Start again

I haven’t painted for six months. I haven’t been able to do it.

Since I was 24, I have suffered from Obsessive Compulsive Disorder or OCD.
This “short circuit” in my brain causes me to shower with intrusive and distressing thoughts and deep depression.

It is a significantly limiting disease. When it’s at its peak, it’s almost impossible to work or concentrate on anything.
The first incident was in 1987, but I recovered without knowing what happened.

Many years later, harmful thoughts appeared substantially, especially at the beginning of the new millennium.

On several occasions, they misdiagnosed me until, thank God, a psychiatrist in New York in 2008 found the problem, and I received medical help.

In 2012, I had a crisis resulting from a context in which it mixed my illness with a sentimental situation that led me to two suicide attempts and stopped painting for two years.

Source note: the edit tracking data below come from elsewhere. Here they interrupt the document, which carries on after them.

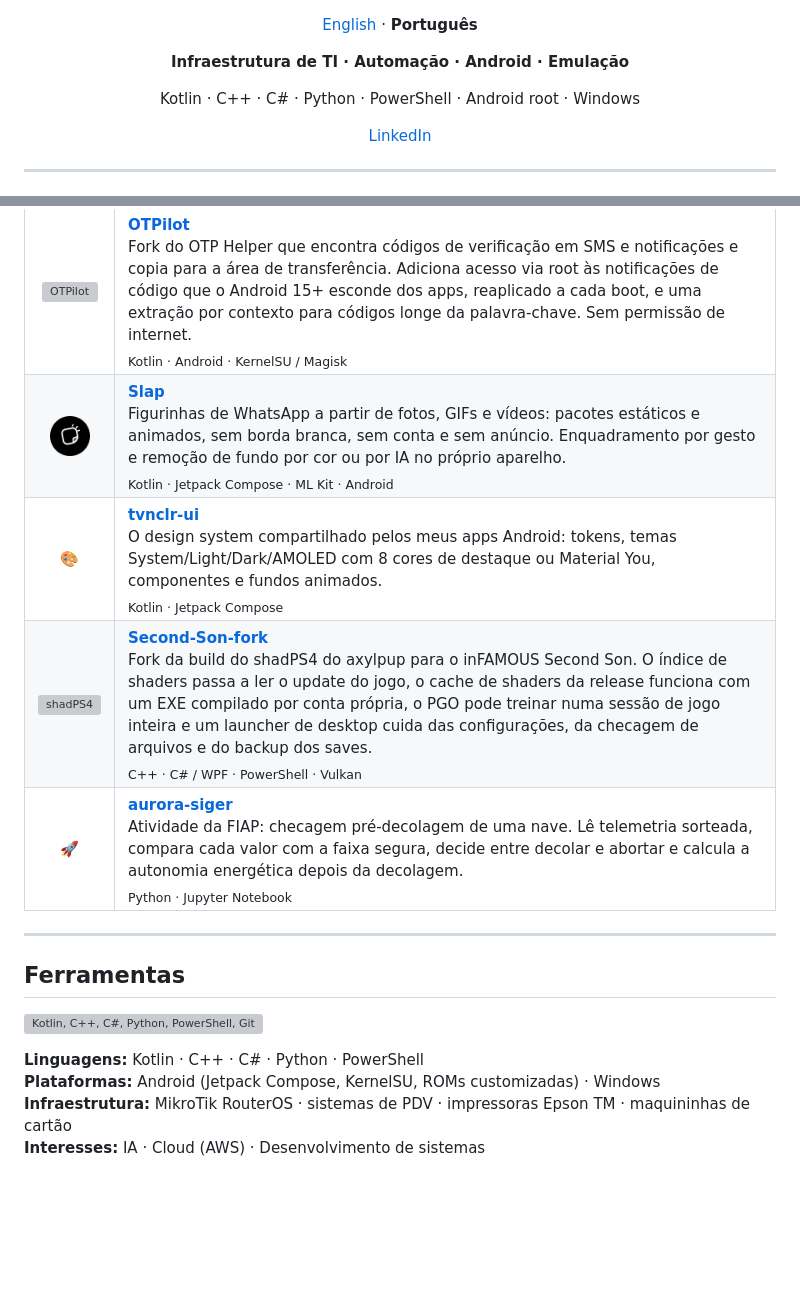
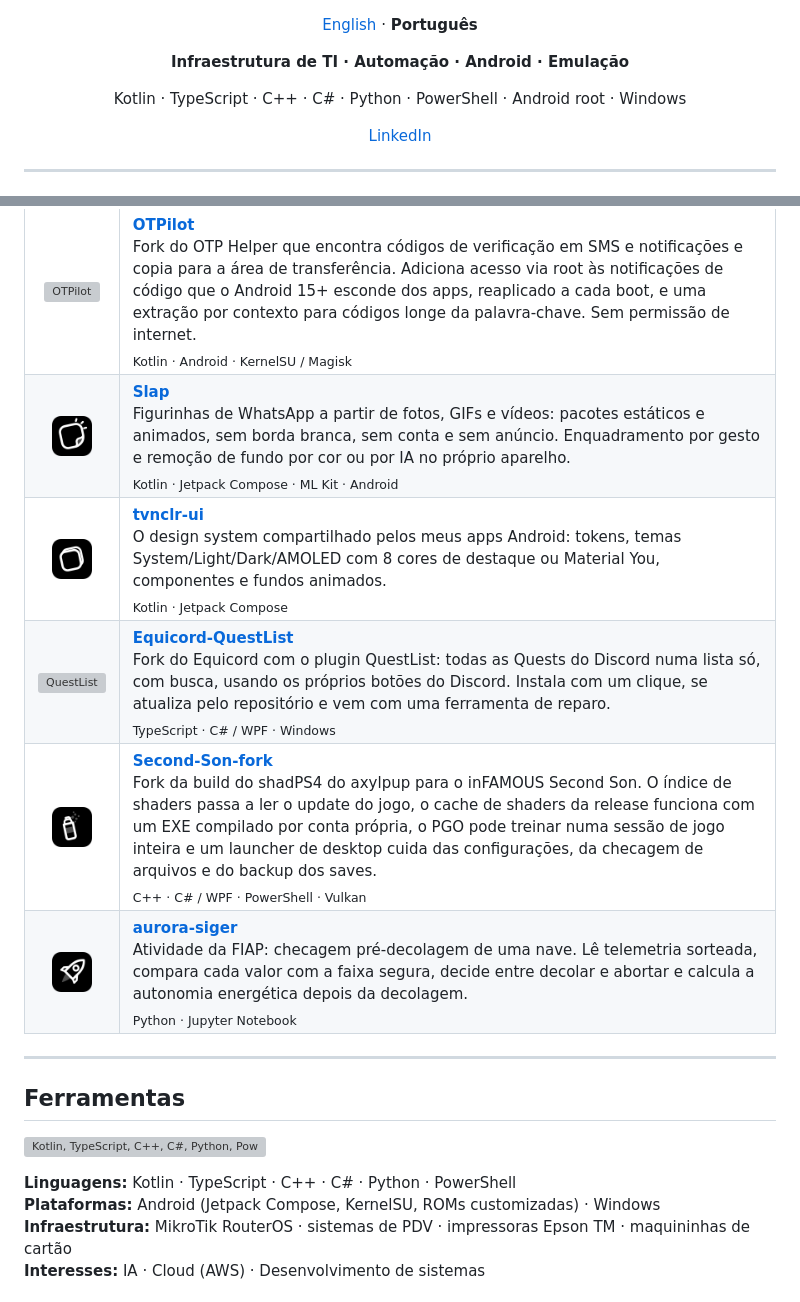
Before and after one commit to tvnclr/tvnclr, a Markdown page: README.pt-BR.md, 2 parts joined by grey strips. GitHub-like rendering; pictures changed too: assets/aurora-siger-icon.png (added), assets/second-son-icon.png (added), assets/slap-icon.png (deleted); blank space fills up the shorter version; grey boxes are pictures that could not be loaded.

Commit message:
Profile: themed icons for every project, add Equicord-QuestList
Co-Authored-By: Claude Opus 5.5 <noreply@anthropic.com>
Claude-Session: https://claude.ai/code/session_01DjmtTXQ4Lx5a23RYHEhiZL

```diff
--- a/README.pt-BR.md
+++ b/README.pt-BR.md
@@ -9,7 +9,7 @@
 </p>
 
 <p align="center">
-  Kotlin · C++ · C# · Python · PowerShell · Android root · Windows
+  Kotlin · TypeScript · C++ · C# · Python · PowerShell · Android root · Windows
 </p>
 
 <p align="center">
@@ -36,19 +36,23 @@ Os repositórios abaixo são os que têm trabalho meu. O resto da lista são for
     <td><a href="https://github.com/tvnclr/OTPilot"><strong>OTPilot</strong></a><br/>Fork do OTP Helper que encontra códigos de verificação em SMS e notificações e copia para a área de transferência. Adiciona acesso via root às notificações de código que o Android 15+ esconde dos apps, reaplicado a cada boot, e uma extração por contexto para códigos longe da palavra-chave. Sem permissão de internet.<br/><sub>Kotlin · Android · KernelSU / Magisk</sub></td>
   </tr>
   <tr>
-    <td align="center"><img src="https://raw.githubusercontent.com/tvnclr/tvnclr/main/assets/slap-icon.png" width="40" alt="Slap" /></td>
+    <td align="center"><img src="https://raw.githubusercontent.com/tvnclr/tvnclr/main/assets/slap-tile.png" width="40" alt="Slap" /></td>
     <td><a href="https://github.com/tvnclr/Slap"><strong>Slap</strong></a><br/>Figurinhas de WhatsApp a partir de fotos, GIFs e vídeos: pacotes estáticos e animados, sem borda branca, sem conta e sem anúncio. Enquadramento por gesto e remoção de fundo por cor ou por IA no próprio aparelho.<br/><sub>Kotlin · Jetpack Compose · ML Kit · Android</sub></td>
   </tr>
   <tr>
-    <td align="center">🎨</td>
+    <td align="center"><img src="https://raw.githubusercontent.com/tvnclr/tvnclr/main/assets/tvnclr-ui-icon.png" width="40" alt="tvnclr-ui" /></td>
     <td><a href="https://github.com/tvnclr/tvnclr-ui"><strong>tvnclr-ui</strong></a><br/>O design system compartilhado pelos meus apps Android: tokens, temas System/Light/Dark/AMOLED com 8 cores de destaque ou Material You, componentes e fundos animados.<br/><sub>Kotlin · Jetpack Compose</sub></td>
   </tr>
   <tr>
-    <td align="center"><img src="https://raw.githubusercontent.com/tvnclr/Second-Son-fork/second-son-dev/.github/shadps4.png" width="40" alt="shadPS4" /></td>
+    <td align="center"><img src="https://raw.githubusercontent.com/tvnclr/Equicord-QuestList/main/questlist/branding/icon-512.png" width="40" alt="QuestList" /></td>
+    <td><a href="https://github.com/tvnclr/Equicord-QuestList"><strong>Equicord-QuestList</strong></a><br/>Fork do Equicord com o plugin QuestList: todas as Quests do Discord numa lista só, com busca, usando os próprios botões do Discord. Instala com um clique, se atualiza pelo repositório e vem com uma ferramenta de reparo.<br/><sub>TypeScript · C# / WPF · Windows</sub></td>
+  </tr>
+  <tr>
+    <td align="center"><img src="https://raw.githubusercontent.com/tvnclr/tvnclr/main/assets/second-son-icon.png" width="40" alt="Second-Son-fork" /></td>
     <td><a href="https://github.com/tvnclr/Second-Son-fork"><strong>Second-Son-fork</strong></a><br/>Fork da build do shadPS4 do axylpup para o inFAMOUS Second Son. O índice de shaders passa a ler o update do jogo, o cache de shaders da release funciona com um EXE compilado por conta própria, o PGO pode treinar numa sessão de jogo inteira e um launcher de desktop cuida das configurações, da checagem de arquivos e do backup dos saves.<br/><sub>C++ · C# / WPF · PowerShell · Vulkan</sub></td>
   </tr>
   <tr>
-    <td align="center">🚀</td>
+    <td align="center"><img src="https://raw.githubusercontent.com/tvnclr/tvnclr/main/assets/aurora-siger-icon.png" width="40" alt="aurora-siger" /></td>
     <td><a href="https://github.com/tvnclr/aurora-siger"><strong>aurora-siger</strong></a><br/>Atividade da FIAP: checagem pré-decolagem de uma nave. Lê telemetria sorteada, compara cada valor com a faixa segura, decide entre decolar e abortar e calcula a autonomia energética depois da decolagem.<br/><sub>Python · Jupyter Notebook</sub></td>
   </tr>
 </table>
@@ -59,11 +63,11 @@ Os repositórios abaixo são os que têm trabalho meu. O resto da lista são for
 
 <p>
   <a href="https://skillicons.dev">
-    <img src="https://skillicons.dev/icons?i=kotlin,cpp,cs,py,powershell,git,androidstudio,windows&theme=dark" alt="Kotlin, C++, C#, Python, PowerShell, Git, Android Studio e Windows" />
+    <img src="https://skillicons.dev/icons?i=kotlin,ts,cpp,cs,py,powershell,git,androidstudio,windows&theme=dark" alt="Kotlin, TypeScript, C++, C#, Python, PowerShell, Git, Android Studio e Windows" />
   </a>
 </p>
 
-**Linguagens:** Kotlin · C++ · C# · Python · PowerShell
+**Linguagens:** Kotlin · TypeScript · C++ · C# · Python · PowerShell
 **Plataformas:** Android (Jetpack Compose, KernelSU, ROMs customizadas) · Windows
 **Infraestrutura:** MikroTik RouterOS · sistemas de PDV · impressoras Epson TM · maquininhas de cartão
 **Interesses:** IA · Cloud (AWS) · Desenvolvimento de sistemas
```
Also changed, not shown: README.md (+11 -7 lines).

As I got better, I returned to my everyday life at the end of 2014.
A few months ago, I went into another severe depressive crisis of OCD again.

Finding inspiration

Today, going through an issue of Artforum magazine, I discovered an extraordinary Canadian artist named Matthew Wong. His enigmatic landscapes of him, intensely colored but finely harmonized, captivated me.

Those who know me know that I am a fan of Matisse and that I love impressionists and post-impressionists like Gauguin and Van Gogh.
Well, Wong, who was self-taught, has in his enchanting views of nature an air that evokes those masters of universal art.

It is not for nothing that Roberta Smith, the co-chief art critic of the New York Times, wrote this about the works of Matthew Wong:

“Mr. Wong made some of the most irresistible paintings I’ve ever encountered. I fell for the patchwork of color and stippled patterns of his landscapes at the Frieze New York art fair of 2017 in Karma’s booth. It was a visceral experience, like falling for an unforgettable song on first listen.

It was deeply nourishing: my life improved, and I know other people who have had the same reaction. Such relatively unalloyed pleasure is almost as essential as food.”

For me, Roberta’s experience has been the same as mine. She’s right when she says other people might react similarly.

Today I talked to my psychiatrist before. After enjoying these paintings, by a self-taught master who suffered from autism and depression, I have felt motivated and encouraged to continue.

It will be challenging to start painting without thinking about the academy and the traditional methods already learned. Still, precisely this uncertainty, the adventure, excites my creative thinking to discover what I could do from this moment on!